A major new study from the RAND Corporation released Tuesday estimated almost 10 million people have obtained insurance since the implementation of the Affordable Care Act, a number that does not include the late-March surge in enrollment.
The study followed over 2,600 respondents* from September 2013 to March 2014 and tracked their changes in insurance status, allowing RAND to see who gained and who lost insurance.
“We see that of the 40.7 million who were uninsured in 2013,” RAND reported, “14.5 million gained coverage, but 5.2 million lost coverage, for a net gain in coverage of approximately 9.3 million. This represents a drop in the uninsured rate from 20.5 percent to 15.8 percent.” (NB: That number is consistent with Gallup’s polling.)
Much of the gain had occurred through employee-sponsored insurance, which RAND attributed to both increased employment and the ACA’s incentives for employer-based insurance. This was followed by about 6 million in Medicaid, and 4 million through the exchanges — that last a lower number than the government’s reported total, though the study did not catch the last minute enrollment surge. About 1/3 of exchange enrollees were previously uninsured, a higher figure than that found by McKinley & Company, the most widely (indeed, only) previously cited source.
The study also reported that about 1 million people went from being insured to uninsured in the same period, a much lower figure than that cited by the law’s opponents. “While we cannot tell if these people lost their insurance due to cancellation or because they simply felt the cost was too high,” the study’s authors wrote, “the overall number is very small, representing less than 1 percent of people between the ages of 18 and 64.”
* Caveat: the study extrapolated from sampling, which is inherently imperfect.
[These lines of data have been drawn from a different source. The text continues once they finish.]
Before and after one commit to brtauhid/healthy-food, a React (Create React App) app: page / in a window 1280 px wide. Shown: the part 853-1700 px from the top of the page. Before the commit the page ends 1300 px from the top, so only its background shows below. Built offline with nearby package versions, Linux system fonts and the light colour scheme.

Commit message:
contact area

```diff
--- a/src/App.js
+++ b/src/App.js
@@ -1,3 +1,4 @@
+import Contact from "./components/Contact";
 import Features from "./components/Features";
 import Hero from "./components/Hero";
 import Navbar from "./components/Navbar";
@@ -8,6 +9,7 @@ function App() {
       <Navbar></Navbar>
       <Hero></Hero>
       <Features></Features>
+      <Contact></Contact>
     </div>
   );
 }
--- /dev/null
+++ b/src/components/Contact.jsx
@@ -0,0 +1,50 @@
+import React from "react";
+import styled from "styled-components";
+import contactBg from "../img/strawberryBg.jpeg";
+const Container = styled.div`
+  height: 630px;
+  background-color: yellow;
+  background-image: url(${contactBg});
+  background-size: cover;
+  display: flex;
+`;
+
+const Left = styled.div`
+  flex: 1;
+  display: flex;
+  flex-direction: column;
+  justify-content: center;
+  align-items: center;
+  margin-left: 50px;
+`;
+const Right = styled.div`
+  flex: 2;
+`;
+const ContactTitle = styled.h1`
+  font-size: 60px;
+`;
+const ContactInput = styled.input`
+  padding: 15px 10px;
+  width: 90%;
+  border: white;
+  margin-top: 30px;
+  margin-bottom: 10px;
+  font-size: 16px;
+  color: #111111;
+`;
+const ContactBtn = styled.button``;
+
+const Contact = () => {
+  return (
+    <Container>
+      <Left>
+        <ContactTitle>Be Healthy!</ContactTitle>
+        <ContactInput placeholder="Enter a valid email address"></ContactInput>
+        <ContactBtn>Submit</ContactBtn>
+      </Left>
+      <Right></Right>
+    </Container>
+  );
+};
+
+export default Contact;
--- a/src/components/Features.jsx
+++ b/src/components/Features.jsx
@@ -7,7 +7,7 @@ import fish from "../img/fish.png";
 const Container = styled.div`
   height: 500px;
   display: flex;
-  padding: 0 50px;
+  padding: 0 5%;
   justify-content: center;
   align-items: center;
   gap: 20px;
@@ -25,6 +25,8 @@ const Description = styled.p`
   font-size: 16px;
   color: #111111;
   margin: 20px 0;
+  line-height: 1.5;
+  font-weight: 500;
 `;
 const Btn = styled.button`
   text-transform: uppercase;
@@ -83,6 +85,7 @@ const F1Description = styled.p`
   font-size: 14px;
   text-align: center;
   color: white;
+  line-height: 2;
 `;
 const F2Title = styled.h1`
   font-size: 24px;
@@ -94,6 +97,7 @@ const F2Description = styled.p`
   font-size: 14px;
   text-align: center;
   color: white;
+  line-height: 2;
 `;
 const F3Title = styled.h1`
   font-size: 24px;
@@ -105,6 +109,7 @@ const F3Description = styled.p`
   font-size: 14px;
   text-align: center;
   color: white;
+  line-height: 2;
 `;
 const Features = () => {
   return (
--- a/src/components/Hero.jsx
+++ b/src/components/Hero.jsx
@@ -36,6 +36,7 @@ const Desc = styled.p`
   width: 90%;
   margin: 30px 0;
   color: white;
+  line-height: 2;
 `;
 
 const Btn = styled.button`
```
RAND reported a 95% confidence interval, so take that as you will.
[h/t LA Times]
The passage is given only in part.